» **Exercise directions**: Lines with "danger": copy each one from the listing below.
Segment Start: Source information
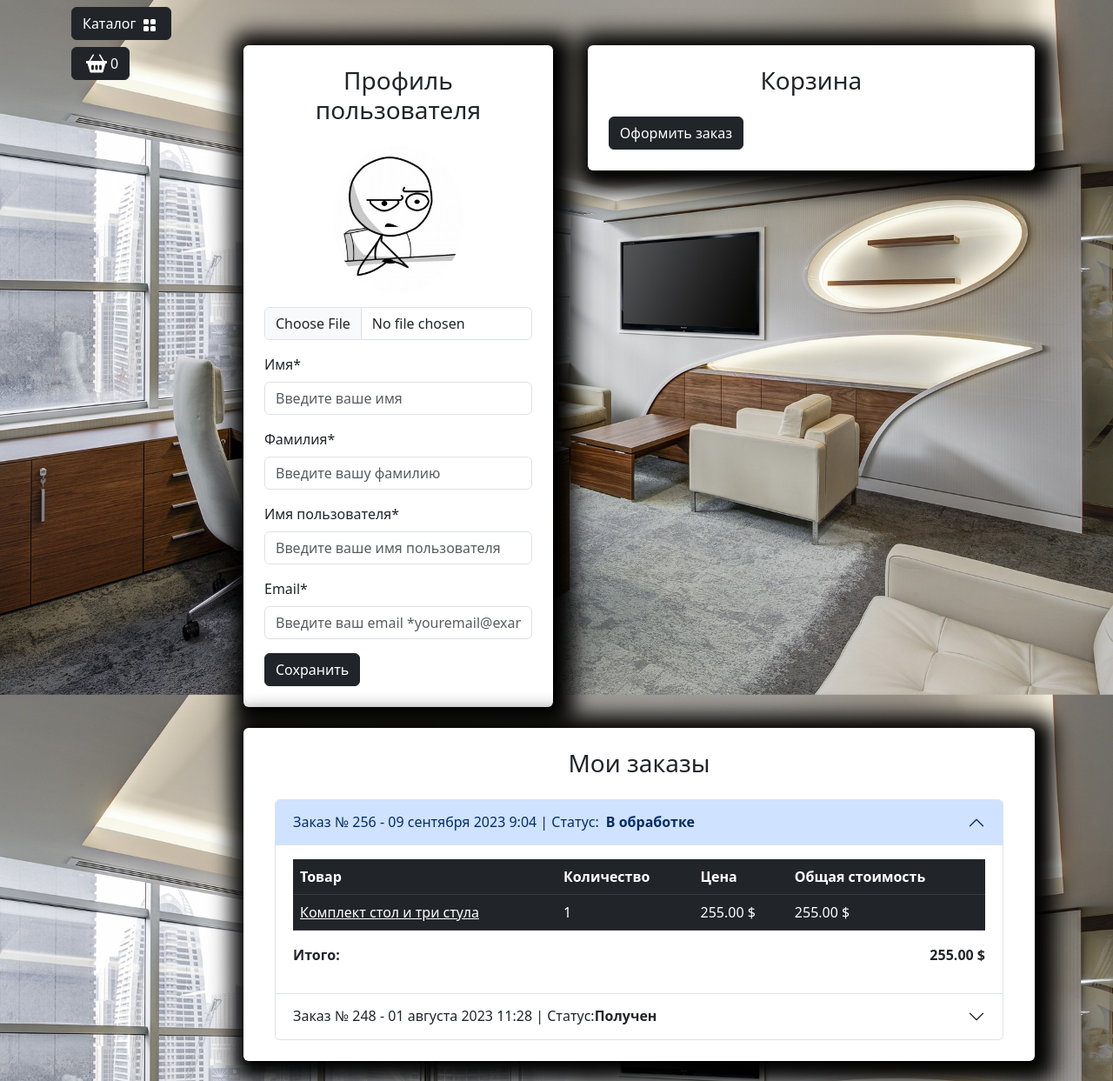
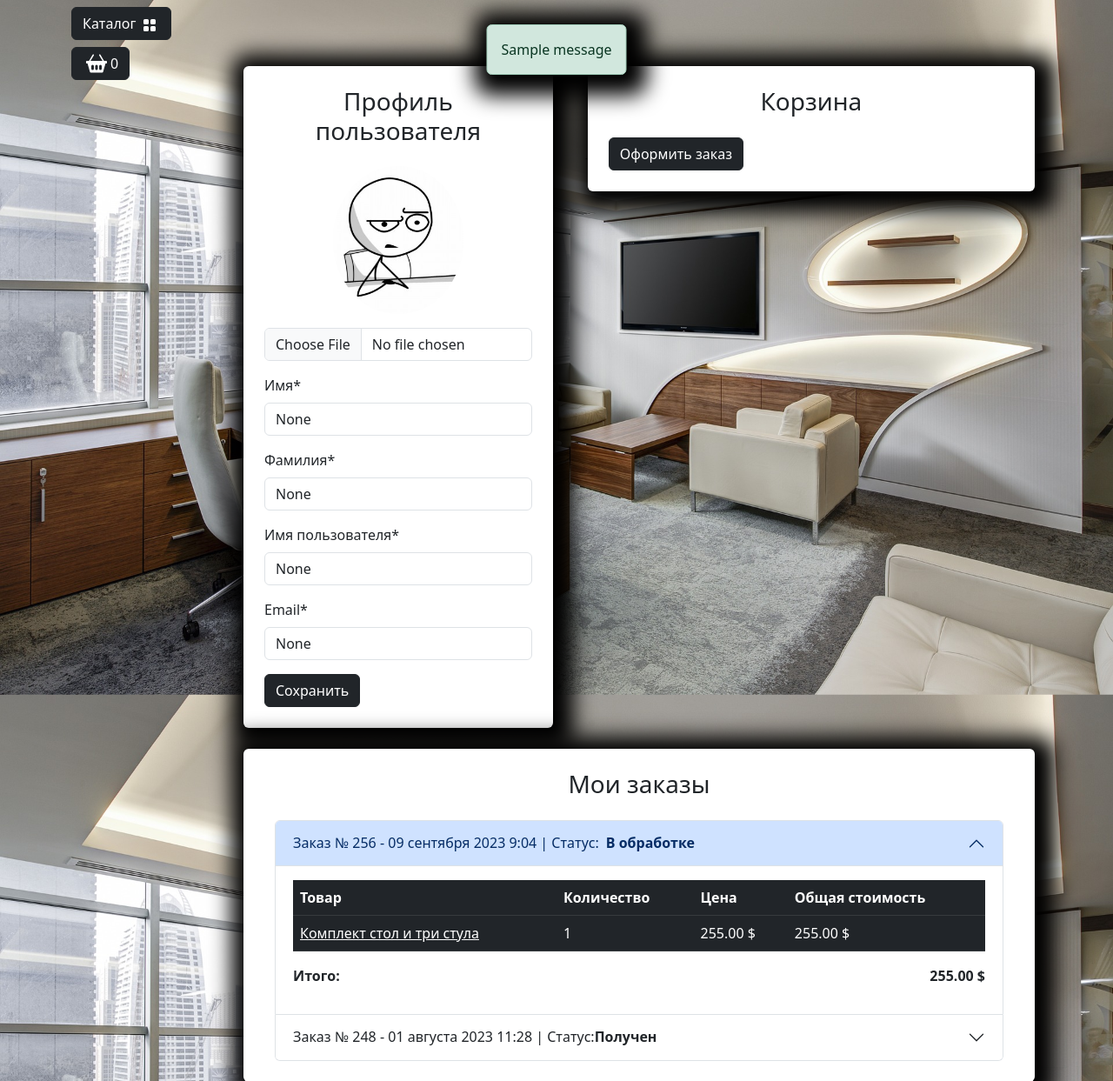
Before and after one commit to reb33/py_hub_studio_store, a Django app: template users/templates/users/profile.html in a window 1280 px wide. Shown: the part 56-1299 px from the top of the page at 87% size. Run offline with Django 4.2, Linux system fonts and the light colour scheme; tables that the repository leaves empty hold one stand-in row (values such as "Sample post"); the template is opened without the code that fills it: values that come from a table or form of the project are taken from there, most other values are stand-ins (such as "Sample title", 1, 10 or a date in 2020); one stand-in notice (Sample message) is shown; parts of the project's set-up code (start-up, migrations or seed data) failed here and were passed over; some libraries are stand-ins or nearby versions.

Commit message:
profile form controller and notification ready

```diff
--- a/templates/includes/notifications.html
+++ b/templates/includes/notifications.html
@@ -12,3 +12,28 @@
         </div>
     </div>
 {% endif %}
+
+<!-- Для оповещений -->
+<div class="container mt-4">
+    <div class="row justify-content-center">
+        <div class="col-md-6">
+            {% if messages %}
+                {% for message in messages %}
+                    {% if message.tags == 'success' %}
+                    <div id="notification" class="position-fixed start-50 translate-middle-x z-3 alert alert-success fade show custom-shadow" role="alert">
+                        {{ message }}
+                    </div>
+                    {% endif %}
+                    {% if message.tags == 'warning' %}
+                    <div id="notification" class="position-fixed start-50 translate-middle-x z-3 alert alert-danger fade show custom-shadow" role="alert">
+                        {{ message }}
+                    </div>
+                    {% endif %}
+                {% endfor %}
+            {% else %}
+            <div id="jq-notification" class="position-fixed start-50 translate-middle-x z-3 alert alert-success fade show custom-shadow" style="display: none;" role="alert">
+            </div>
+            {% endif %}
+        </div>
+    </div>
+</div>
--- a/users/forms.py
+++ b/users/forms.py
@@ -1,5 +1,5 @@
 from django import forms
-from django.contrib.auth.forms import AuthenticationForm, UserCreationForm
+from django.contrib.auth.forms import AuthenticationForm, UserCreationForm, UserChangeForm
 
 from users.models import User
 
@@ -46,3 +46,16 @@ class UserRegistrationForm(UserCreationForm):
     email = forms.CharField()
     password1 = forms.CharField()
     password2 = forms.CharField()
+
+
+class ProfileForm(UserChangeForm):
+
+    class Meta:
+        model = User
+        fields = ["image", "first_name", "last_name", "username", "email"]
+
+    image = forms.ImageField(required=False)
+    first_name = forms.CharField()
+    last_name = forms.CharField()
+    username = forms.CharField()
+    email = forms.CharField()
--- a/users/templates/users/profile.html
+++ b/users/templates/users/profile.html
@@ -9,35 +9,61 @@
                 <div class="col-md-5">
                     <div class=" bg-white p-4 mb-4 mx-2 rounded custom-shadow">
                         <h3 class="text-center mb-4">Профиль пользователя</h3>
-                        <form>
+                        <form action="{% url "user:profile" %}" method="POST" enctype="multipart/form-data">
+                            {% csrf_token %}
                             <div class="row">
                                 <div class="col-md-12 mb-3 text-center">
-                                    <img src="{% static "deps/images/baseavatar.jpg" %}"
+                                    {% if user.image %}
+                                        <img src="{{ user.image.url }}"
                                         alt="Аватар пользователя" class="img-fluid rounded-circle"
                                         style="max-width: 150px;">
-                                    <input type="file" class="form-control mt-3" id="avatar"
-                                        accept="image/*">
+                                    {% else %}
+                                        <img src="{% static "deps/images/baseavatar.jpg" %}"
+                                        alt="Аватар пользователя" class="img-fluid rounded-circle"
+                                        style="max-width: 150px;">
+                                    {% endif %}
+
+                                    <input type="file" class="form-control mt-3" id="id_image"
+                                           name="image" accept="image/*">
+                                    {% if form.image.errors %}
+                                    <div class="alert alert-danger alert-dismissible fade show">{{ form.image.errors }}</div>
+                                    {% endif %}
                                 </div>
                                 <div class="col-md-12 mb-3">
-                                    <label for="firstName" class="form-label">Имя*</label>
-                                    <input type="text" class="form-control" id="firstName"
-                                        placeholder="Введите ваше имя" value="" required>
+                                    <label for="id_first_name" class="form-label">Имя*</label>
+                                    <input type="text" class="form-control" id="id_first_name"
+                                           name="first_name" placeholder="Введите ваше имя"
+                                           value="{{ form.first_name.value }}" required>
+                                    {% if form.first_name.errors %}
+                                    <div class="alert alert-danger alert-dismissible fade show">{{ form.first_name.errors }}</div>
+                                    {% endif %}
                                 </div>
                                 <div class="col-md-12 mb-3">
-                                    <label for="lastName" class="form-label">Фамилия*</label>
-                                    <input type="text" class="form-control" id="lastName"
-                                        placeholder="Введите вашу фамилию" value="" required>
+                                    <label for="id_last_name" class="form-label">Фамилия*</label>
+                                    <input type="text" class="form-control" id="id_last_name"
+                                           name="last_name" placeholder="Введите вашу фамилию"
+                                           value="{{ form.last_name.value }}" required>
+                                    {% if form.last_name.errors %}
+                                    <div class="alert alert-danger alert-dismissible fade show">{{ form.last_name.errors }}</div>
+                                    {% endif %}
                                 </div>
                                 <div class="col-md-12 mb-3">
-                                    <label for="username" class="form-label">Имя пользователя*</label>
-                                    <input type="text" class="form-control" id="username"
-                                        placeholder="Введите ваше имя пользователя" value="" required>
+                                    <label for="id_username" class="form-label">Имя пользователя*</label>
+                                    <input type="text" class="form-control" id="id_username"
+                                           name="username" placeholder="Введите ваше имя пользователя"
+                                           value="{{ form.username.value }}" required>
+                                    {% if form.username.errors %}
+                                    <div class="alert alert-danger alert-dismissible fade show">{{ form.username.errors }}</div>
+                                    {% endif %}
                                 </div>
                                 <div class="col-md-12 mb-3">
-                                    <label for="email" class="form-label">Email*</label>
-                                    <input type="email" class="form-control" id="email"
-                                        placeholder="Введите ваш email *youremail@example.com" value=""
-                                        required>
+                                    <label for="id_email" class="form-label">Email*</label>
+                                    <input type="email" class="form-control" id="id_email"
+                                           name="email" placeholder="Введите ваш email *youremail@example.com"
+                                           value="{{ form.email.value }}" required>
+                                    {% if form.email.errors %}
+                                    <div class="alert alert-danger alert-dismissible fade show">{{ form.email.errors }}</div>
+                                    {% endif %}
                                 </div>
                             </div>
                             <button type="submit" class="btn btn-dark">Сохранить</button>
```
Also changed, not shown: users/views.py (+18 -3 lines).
Segment End: Source information
Segment Start: Source information
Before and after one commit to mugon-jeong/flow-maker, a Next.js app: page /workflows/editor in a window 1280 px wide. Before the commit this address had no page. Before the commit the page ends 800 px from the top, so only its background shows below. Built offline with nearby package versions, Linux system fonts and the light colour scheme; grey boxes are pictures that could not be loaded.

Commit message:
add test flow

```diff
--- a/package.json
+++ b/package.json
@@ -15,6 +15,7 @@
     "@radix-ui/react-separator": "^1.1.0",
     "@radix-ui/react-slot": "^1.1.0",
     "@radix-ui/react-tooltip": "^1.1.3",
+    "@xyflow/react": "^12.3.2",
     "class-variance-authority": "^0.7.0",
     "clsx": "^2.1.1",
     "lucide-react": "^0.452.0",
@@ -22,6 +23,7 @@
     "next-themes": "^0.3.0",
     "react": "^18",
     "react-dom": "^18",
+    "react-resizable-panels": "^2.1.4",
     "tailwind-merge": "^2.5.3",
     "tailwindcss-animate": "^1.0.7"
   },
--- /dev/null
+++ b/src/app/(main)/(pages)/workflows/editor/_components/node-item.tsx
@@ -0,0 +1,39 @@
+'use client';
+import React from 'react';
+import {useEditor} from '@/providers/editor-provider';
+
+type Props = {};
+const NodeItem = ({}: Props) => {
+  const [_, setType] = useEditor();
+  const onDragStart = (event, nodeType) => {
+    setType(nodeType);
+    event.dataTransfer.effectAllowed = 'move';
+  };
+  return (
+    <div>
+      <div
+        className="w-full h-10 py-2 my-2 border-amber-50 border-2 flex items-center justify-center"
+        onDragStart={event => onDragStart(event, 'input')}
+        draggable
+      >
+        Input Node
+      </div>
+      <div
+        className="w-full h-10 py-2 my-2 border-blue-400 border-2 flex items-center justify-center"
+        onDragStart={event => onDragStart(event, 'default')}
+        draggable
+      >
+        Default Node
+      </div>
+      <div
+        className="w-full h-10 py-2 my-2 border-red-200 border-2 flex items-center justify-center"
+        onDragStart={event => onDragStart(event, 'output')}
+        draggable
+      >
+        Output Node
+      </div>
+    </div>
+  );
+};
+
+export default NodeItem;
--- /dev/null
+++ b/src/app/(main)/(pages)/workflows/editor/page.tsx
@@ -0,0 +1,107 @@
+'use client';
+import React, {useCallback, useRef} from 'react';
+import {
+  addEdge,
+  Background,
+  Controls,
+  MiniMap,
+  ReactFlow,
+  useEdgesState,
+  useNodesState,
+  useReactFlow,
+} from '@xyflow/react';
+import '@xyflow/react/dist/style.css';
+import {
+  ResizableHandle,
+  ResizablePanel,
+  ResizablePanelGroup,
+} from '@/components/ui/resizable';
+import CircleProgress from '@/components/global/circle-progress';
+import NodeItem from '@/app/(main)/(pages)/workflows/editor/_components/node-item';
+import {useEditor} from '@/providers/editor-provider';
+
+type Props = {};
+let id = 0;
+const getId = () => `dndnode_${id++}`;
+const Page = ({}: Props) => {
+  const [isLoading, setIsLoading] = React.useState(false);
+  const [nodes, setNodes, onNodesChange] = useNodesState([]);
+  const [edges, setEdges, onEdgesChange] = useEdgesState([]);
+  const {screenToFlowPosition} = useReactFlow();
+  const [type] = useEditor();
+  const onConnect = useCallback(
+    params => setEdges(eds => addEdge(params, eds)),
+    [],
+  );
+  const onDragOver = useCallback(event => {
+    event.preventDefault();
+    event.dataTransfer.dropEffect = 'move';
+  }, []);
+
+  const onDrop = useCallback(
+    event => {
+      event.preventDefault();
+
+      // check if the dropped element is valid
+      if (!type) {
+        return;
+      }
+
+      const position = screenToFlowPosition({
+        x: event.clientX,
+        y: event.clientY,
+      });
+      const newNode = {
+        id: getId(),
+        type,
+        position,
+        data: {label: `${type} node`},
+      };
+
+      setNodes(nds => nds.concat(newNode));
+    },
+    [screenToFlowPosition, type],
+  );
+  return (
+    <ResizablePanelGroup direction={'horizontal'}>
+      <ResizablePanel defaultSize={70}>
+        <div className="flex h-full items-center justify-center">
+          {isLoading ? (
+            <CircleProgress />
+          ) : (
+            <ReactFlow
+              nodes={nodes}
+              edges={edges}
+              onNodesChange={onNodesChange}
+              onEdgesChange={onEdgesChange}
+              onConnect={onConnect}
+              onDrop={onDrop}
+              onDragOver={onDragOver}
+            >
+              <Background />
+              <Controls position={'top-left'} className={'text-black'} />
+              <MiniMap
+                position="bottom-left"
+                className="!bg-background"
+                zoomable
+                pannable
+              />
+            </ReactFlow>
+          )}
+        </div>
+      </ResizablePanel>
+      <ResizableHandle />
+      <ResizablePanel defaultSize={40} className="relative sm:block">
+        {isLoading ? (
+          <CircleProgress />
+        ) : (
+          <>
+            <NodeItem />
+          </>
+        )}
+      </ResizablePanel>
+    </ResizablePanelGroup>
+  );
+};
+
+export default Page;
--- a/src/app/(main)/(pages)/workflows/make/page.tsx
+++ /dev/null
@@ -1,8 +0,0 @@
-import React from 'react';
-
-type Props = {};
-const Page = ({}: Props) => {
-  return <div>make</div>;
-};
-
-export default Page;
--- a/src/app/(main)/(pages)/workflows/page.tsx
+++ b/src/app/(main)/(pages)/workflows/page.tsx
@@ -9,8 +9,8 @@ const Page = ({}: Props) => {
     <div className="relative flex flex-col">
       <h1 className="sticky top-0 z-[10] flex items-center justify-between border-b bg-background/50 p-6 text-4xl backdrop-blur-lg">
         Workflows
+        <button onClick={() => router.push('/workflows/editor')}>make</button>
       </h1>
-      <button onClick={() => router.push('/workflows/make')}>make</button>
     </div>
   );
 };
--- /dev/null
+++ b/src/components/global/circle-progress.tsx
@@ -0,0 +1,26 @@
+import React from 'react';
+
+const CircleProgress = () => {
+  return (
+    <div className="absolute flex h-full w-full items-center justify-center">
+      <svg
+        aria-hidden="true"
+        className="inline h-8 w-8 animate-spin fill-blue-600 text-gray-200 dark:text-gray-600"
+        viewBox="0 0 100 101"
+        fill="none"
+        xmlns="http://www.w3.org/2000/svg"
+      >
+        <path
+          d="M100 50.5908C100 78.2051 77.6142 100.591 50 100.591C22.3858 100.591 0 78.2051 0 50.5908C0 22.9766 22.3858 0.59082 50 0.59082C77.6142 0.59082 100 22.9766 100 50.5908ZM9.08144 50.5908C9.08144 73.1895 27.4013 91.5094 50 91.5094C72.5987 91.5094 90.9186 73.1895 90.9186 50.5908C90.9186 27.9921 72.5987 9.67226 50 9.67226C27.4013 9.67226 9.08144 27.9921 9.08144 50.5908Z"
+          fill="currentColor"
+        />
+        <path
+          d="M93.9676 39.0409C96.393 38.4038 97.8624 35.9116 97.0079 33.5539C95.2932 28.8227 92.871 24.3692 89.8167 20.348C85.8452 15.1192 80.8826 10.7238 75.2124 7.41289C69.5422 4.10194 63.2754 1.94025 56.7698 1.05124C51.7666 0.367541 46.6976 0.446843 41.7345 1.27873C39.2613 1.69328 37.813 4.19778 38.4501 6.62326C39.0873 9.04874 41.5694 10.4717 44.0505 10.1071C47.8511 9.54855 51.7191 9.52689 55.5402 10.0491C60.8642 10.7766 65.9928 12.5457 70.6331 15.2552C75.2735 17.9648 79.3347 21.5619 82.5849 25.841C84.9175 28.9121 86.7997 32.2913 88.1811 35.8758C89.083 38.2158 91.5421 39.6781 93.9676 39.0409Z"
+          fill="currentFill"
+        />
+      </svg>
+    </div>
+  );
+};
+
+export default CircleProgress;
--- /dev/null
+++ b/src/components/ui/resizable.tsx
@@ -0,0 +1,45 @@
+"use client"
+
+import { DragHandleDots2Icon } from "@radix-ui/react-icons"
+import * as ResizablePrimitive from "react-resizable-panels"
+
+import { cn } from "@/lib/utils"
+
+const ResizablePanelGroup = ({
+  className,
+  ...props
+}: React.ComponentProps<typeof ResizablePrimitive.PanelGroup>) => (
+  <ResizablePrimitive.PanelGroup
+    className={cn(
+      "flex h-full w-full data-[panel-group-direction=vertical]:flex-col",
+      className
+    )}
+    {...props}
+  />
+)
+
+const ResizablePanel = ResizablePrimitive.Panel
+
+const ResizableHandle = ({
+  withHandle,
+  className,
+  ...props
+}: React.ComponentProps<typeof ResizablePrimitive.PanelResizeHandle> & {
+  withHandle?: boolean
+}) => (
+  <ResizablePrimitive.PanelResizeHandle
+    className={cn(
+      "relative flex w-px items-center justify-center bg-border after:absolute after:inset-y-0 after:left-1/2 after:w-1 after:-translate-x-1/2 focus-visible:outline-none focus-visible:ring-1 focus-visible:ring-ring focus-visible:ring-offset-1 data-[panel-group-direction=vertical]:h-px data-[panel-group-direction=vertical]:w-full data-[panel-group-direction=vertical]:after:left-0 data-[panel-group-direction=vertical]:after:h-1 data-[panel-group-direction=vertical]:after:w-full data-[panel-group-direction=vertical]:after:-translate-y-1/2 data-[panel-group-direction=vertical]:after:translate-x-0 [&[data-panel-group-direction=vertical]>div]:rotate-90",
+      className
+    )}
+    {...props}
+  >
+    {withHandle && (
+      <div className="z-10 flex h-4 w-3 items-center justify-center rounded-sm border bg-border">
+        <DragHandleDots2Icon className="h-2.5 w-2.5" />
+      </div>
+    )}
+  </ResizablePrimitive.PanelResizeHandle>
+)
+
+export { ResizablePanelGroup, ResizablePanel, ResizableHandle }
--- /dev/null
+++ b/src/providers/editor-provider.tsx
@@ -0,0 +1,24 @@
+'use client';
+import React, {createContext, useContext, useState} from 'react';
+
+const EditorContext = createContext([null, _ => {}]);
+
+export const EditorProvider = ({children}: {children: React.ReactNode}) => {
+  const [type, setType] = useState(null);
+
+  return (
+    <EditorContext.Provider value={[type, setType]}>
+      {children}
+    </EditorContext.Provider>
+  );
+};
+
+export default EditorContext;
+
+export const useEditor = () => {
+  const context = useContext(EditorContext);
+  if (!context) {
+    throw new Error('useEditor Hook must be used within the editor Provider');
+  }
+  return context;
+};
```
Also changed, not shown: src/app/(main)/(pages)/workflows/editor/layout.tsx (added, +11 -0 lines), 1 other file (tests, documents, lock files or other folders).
Segment End: Source information
» **Reply to the task**:
+                    <div id="notification" class="position-fixed start-50 translate-middle-x z-3 alert alert-danger fade show custom-shadow" role="alert">
+                                    <div class="alert alert-danger alert-dismissible fade show">{{ form.image.errors }}</div>
+                                    <div class="alert alert-danger alert-dismissible fade show">{{ form.first_name.errors }}</div>
+                                    <div class="alert alert-danger alert-dismissible fade show">{{ form.last_name.errors }}</div>
+                                    <div class="alert alert-danger alert-dismissible fade show">{{ form.username.errors }}</div>
+                                    <div class="alert alert-danger alert-dismissible fade show">{{ form.email.errors }}</div>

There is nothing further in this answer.